-------- Records for this exercise

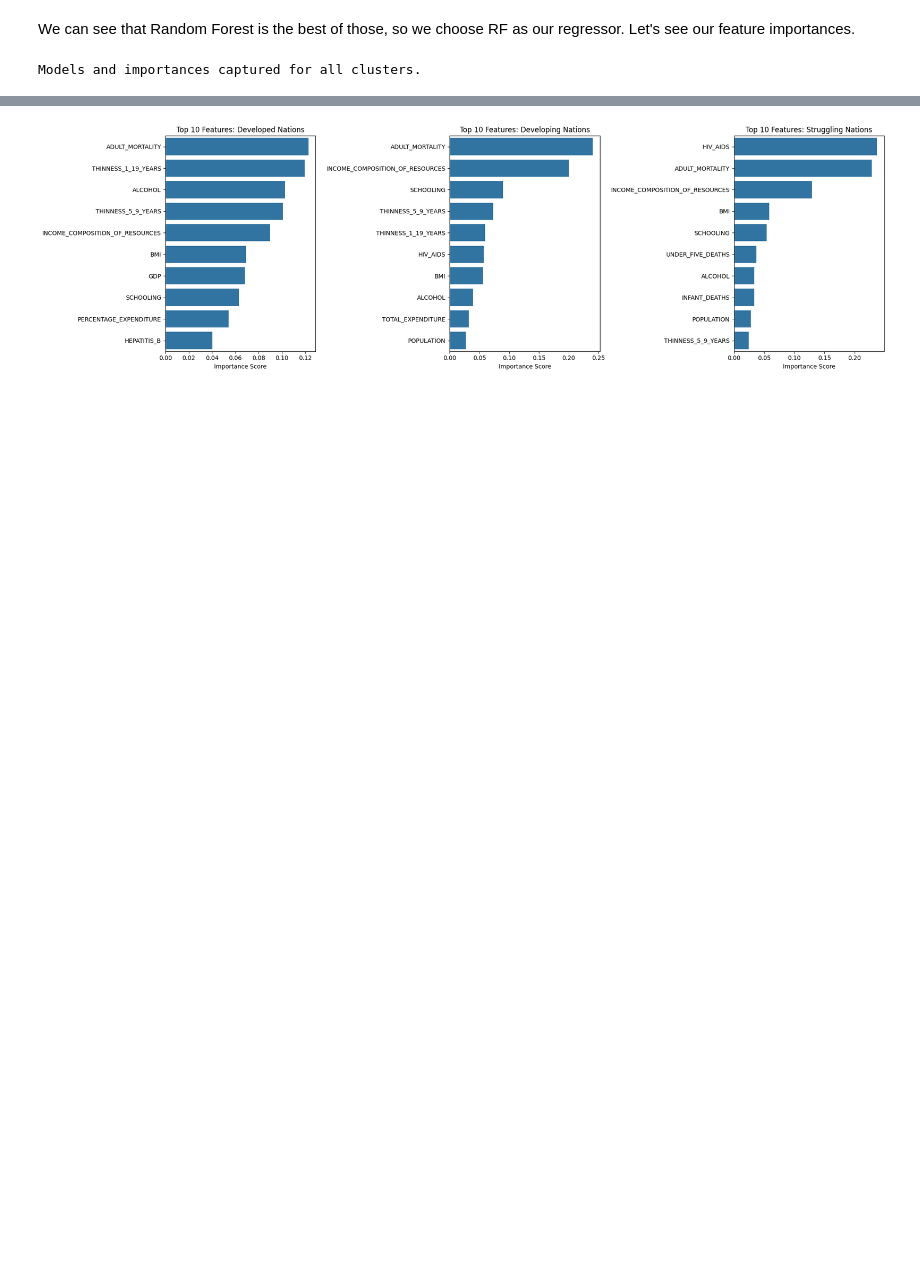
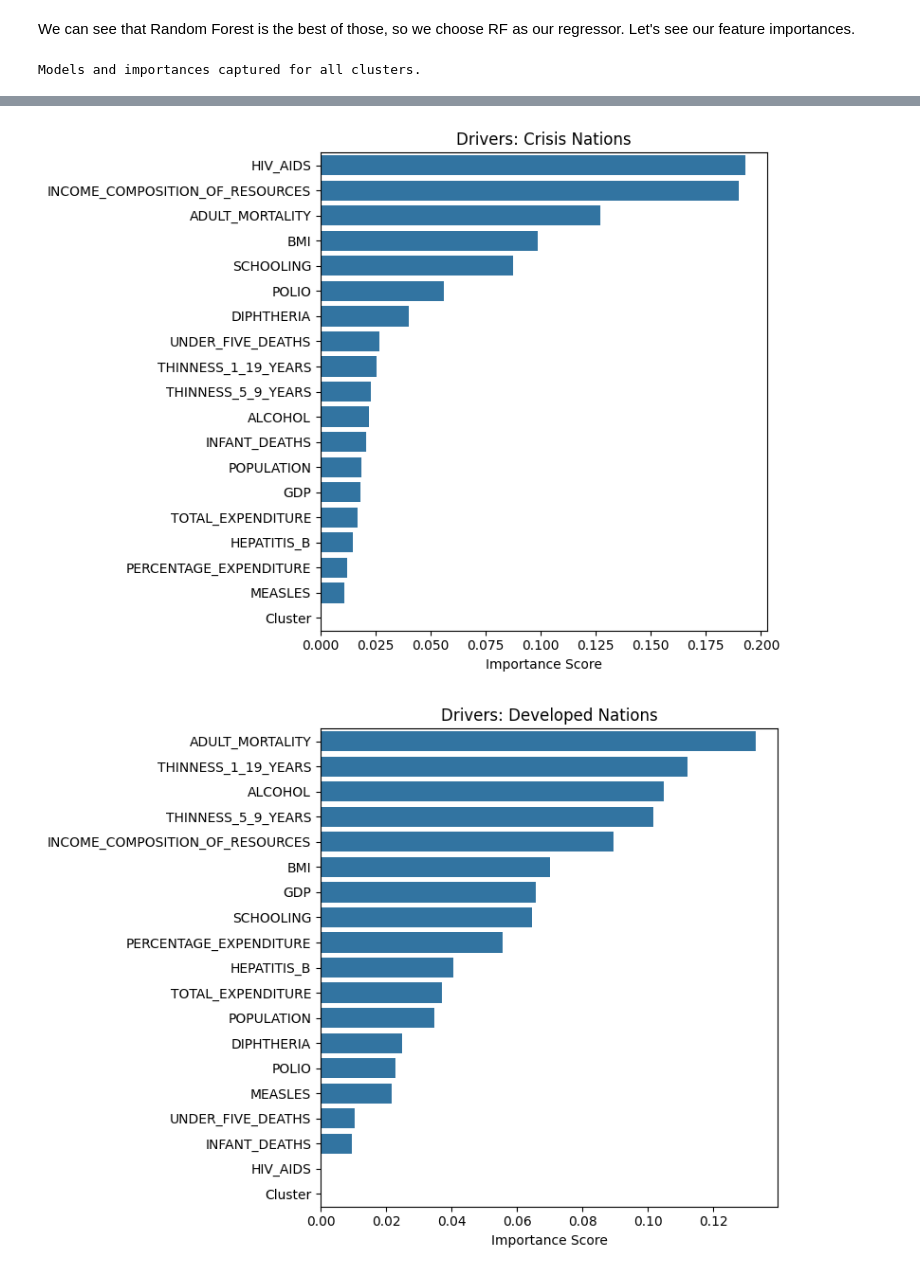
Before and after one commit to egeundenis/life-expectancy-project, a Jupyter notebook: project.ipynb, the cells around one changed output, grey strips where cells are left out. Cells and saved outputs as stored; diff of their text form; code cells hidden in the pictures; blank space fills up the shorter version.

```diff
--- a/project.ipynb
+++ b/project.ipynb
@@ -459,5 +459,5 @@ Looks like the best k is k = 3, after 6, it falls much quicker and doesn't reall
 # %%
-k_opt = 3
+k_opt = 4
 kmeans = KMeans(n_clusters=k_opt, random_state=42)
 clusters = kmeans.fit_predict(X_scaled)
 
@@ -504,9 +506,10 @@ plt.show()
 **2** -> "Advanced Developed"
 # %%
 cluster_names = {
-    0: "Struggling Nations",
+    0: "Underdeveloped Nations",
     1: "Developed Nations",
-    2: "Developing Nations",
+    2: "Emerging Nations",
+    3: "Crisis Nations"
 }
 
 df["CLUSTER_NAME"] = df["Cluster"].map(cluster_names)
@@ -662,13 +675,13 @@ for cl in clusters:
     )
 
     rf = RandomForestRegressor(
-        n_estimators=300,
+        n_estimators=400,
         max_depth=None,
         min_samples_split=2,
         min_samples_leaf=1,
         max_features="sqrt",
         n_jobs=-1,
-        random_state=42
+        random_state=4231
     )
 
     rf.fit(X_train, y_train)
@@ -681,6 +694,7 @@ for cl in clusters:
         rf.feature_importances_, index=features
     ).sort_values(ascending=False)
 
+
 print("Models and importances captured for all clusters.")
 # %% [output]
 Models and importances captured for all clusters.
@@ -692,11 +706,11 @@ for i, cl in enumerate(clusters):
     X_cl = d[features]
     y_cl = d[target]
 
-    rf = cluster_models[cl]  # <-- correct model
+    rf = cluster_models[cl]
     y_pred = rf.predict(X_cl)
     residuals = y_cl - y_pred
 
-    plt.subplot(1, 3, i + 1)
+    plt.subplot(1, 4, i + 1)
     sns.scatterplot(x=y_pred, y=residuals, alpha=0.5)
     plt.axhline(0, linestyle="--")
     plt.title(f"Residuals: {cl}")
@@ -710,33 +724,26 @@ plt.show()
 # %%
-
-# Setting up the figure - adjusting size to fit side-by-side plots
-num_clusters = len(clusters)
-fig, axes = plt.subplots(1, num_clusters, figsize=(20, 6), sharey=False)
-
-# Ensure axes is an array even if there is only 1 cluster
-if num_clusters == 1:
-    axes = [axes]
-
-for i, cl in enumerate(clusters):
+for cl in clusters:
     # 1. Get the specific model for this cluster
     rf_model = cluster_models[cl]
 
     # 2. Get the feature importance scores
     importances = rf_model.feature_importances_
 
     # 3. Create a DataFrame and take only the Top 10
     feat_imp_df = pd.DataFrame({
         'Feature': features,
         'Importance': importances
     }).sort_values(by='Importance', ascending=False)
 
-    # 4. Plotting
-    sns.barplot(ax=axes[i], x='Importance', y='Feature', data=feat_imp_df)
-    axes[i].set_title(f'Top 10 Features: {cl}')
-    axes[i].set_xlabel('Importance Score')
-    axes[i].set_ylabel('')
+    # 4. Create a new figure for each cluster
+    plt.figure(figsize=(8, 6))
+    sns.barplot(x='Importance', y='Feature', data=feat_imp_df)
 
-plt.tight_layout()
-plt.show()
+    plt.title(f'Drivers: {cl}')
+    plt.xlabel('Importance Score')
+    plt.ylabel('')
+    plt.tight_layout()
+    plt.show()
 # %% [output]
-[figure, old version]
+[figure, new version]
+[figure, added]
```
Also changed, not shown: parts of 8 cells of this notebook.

----------------

What lines in the listing above contain the word "axes"? Show each one.

-fig, axes = plt.subplots(1, num_clusters, figsize=(20, 6), sharey=False)
-# Ensure axes is an array even if there is only 1 cluster
-    axes = [axes]
-    sns.barplot(ax=axes[i], x='Importance', y='Feature', data=feat_imp_df)
-    axes[i].set_title(f'Top 10 Features: {cl}')
-    axes[i].set_xlabel('Importance Score')
-    axes[i].set_ylabel('')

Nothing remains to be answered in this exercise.